The findings of the study complement those of the National Injury Mortality Surveillance System (NMSS) and other South African studies. The project calls for the prioritisation of a number of interventions.

Firstly, despite the recent implementation of the NMSS and a number of household and hospital based studies, extensive, reliable national level data on the extent and patterns of childhood injury mortality, but especially morbidity, remains scant. As a consequence it remains difficult to define the risks, determinants, costs, and the best prevention interventions for childhood injuries. The available epidemiological studies have tended to focus on the clinical profile of injuries, initial descriptions of the epidemiology of injuries, and preliminary discussions around injury prevention. This paucity of research into the risks for these injuries is a critical obstacle impeding the development of appropriate interventions.

Secondly, the study especially supports the development of preventative safety promotion interventions that target fall and traffic injury hazards. In specific settlements, burn and violent injuries also require specific attention. The particular vulnerability of children to these injuries reflects on the hazardous environments peculiar to many low-income settlements. Particular sites for injury control and prevention interventions include the home, schools, and community organisations.

Thirdly, an initial perusal of the childhood injury prevention literature suggests a relative emphasis on epidemiological, education and environmental strategies. The sector appears underdeveloped in terms of advocacy and evaluation interventions. However, in South Africa, there has been a considerable amount of activity in the Children’s Rights movement. It is very much in the interests of safety promotion that sector stakeholders consider developing linkages between the human rights and injury prevention movement as asserted in the Delhi Declaration.

Related publications

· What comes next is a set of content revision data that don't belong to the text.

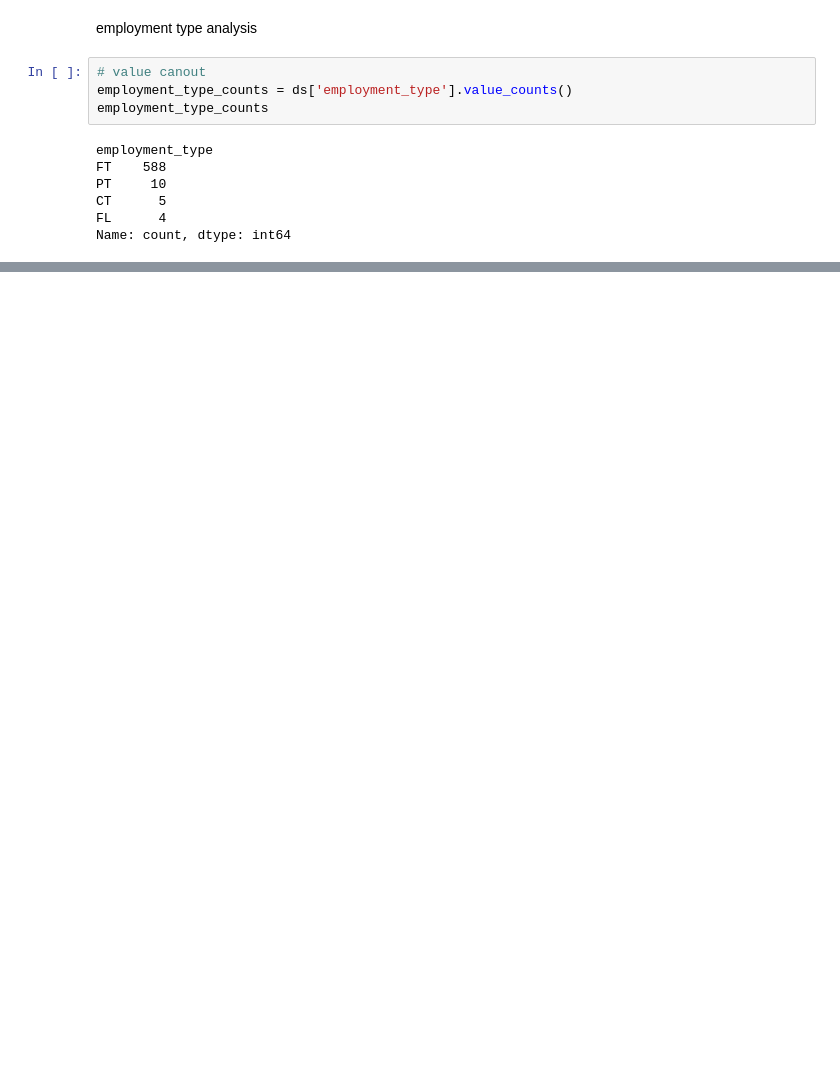
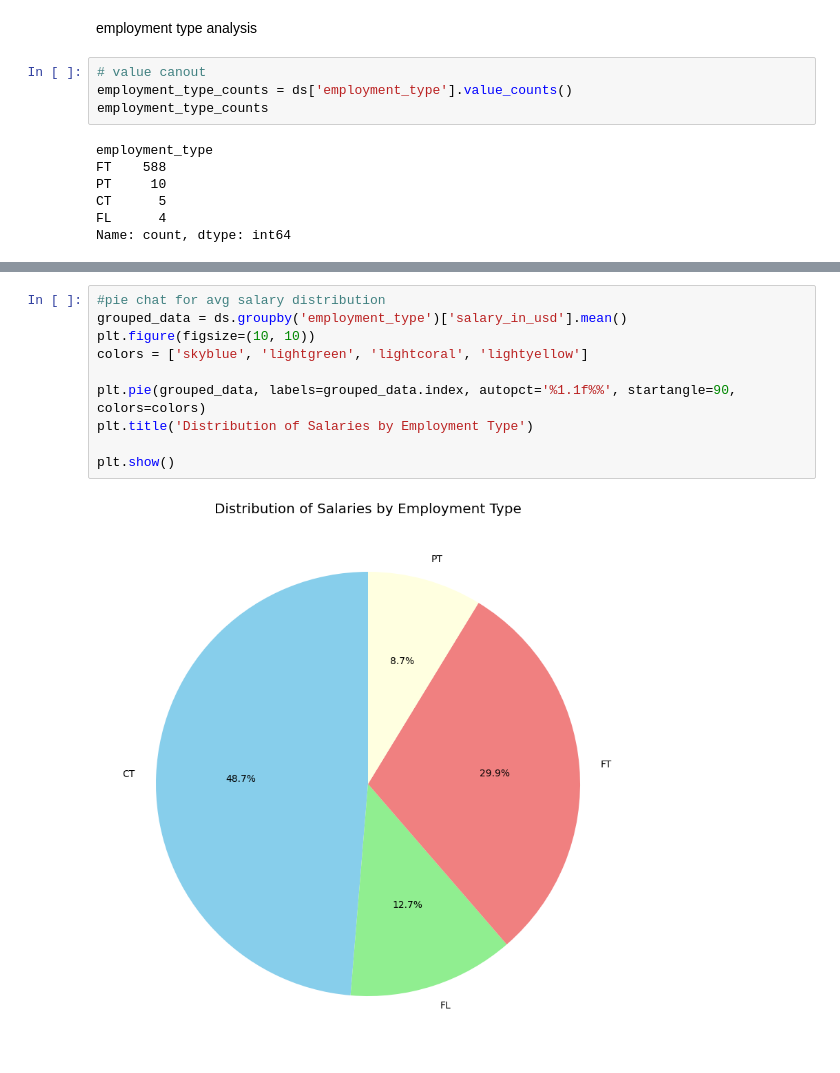
Before and after one commit to ed-gar-k/Phase-2-project, a Jupyter notebook: Untitled.ipynb, the cells around one changed output, grey strips where cells are left out. Saved outputs shown, nothing was run; the diff lists cells and outputs as text; blank space fills up the shorter version.

```diff
--- a/Untitled.ipynb
+++ b/Untitled.ipynb
@@ -139,0 +348,12 @@ lowest_salary_by_employment_type
+# %%
+#pie chat for avg salary distribution
+grouped_data = ds.groupby('employment_type')['salary_in_usd'].mean()
+plt.figure(figsize=(10, 10))
+colors = ['skyblue', 'lightgreen', 'lightcoral', 'lightyellow']
+
+plt.pie(grouped_data, labels=grouped_data.index, autopct='%1.1f%%', startangle=90, colors=colors)
+plt.title('Distribution of Salaries by Employment Type')
+
+plt.show()
+# %% [output]
+[figure, added]
```
Also changed, not shown: parts of 35 cells of this notebook.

“Investing in the young for a better future: A programme of intervention”  Duncan, N and Van Niekerk, A. (2001). In M. Seedat, N. Duncan & S Lasarus (Eds.), Theory, Method and practice in Community Psychology: South African and other Perspectives. Oxford University Press: Johannesburg.

“Childhood injury in selected low-income South African neighbourhoods”. Van Niekerk,  A., Seedat, M. Bulbulia, S. & Kruger, J.D. (2001). UNISA ISHS Monograph Series, 2(3). UNISA ISHS: Johannesburg.

“South African children and mental health: A history of adversity, violence and trauma”. Lockhat, R & Van Niekerk, A. (2000). Ethnicity and Health, 5 (3/4), 291-302.